### [EXERCISE DESCRIPTION]
Show all lines of the listing that contain the word "figure".

====

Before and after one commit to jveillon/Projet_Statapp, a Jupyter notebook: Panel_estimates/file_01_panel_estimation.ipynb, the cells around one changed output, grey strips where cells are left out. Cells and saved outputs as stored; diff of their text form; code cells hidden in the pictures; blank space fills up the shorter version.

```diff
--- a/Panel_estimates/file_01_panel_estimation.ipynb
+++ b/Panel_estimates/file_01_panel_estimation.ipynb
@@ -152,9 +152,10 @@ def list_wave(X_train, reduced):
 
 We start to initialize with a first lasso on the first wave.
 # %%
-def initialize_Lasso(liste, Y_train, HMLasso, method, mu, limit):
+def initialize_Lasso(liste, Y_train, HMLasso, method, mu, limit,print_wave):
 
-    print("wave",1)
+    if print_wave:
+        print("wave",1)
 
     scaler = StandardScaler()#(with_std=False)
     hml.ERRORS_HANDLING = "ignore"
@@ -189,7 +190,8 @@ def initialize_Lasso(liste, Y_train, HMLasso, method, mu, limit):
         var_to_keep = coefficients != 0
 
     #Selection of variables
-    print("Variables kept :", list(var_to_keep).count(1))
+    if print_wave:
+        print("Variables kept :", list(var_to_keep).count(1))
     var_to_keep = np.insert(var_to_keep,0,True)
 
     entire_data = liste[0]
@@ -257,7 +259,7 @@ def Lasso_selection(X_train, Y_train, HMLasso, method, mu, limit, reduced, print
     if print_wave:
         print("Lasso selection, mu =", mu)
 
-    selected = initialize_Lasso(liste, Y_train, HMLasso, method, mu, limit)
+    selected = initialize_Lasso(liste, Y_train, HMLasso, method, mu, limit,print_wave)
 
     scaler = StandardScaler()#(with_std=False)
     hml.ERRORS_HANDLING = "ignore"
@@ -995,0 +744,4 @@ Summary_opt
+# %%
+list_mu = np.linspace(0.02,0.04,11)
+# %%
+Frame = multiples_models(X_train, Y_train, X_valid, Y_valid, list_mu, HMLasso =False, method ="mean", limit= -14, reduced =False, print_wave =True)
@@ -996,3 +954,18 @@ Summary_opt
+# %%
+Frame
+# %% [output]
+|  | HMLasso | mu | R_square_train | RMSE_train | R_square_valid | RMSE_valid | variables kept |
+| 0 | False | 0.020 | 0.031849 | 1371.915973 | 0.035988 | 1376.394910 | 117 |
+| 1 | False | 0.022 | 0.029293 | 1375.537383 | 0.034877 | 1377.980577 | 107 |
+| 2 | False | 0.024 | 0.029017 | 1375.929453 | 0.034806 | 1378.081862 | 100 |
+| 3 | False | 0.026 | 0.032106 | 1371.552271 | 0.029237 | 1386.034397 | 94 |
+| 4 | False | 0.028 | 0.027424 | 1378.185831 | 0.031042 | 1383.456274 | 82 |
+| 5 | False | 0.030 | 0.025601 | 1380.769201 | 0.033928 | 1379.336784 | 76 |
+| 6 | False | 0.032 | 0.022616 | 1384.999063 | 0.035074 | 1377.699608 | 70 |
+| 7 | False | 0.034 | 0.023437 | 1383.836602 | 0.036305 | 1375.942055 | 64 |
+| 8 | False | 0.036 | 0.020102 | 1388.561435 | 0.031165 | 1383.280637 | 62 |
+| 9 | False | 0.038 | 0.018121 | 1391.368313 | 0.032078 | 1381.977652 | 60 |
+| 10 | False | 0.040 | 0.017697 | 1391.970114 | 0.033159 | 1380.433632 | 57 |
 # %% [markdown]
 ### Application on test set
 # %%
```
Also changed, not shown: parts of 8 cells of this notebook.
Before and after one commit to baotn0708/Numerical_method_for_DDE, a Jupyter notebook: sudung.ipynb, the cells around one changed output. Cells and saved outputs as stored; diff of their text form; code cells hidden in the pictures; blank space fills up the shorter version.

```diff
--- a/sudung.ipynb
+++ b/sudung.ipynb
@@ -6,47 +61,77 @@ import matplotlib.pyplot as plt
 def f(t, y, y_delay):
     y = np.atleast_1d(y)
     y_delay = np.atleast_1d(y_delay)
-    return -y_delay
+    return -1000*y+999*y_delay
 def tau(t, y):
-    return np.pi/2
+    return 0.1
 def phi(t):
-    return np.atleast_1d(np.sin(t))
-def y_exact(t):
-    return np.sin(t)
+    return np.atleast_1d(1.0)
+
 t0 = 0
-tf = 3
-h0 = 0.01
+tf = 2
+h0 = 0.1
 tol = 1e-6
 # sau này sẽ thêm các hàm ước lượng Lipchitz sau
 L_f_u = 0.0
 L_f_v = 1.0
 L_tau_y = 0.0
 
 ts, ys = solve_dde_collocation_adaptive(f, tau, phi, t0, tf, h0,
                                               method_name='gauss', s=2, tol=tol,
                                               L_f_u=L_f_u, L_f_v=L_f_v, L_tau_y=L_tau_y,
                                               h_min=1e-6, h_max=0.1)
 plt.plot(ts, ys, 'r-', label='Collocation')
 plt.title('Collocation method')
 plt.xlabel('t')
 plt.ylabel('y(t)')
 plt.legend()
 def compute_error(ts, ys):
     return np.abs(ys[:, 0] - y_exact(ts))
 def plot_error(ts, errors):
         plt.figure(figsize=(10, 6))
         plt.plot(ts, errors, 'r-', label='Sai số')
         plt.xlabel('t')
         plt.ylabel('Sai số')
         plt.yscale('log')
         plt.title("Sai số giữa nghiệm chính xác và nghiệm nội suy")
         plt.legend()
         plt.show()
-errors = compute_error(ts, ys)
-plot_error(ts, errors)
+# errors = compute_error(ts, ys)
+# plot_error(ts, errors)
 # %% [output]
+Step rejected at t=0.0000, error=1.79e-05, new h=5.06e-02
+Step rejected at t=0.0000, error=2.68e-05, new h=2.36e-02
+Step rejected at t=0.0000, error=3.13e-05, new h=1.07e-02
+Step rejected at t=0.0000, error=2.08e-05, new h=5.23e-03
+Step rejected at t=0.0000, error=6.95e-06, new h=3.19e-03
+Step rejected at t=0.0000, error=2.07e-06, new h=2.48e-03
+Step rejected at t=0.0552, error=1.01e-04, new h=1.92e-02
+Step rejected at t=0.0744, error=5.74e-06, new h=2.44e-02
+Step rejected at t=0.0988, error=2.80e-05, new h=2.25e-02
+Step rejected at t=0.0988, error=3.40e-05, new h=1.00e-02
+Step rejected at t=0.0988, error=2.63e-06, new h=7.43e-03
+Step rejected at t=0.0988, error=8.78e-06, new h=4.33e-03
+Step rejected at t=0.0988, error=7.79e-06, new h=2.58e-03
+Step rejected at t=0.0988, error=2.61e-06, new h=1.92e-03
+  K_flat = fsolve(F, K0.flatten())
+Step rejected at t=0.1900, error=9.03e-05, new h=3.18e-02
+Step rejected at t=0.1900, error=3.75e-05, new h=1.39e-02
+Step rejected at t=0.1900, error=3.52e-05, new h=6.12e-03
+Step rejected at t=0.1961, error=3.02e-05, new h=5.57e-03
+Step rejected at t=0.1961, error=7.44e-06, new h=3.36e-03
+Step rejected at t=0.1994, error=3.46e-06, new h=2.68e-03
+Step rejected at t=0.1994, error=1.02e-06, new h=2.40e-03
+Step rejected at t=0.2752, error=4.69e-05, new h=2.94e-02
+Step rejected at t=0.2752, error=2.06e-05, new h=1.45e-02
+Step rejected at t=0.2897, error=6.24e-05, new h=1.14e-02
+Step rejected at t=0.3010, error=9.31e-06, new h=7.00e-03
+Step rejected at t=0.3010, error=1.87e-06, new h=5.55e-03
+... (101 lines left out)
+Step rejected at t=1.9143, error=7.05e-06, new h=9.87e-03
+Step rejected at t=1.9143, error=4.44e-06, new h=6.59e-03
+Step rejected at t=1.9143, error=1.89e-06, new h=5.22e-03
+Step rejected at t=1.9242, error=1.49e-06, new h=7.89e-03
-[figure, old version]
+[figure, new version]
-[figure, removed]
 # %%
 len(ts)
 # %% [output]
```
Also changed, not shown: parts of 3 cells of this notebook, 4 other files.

====

### [TASK RESPONSE]
         plt.figure(figsize=(10, 6))
-[figure, old version]
+[figure, new version]
-[figure, removed]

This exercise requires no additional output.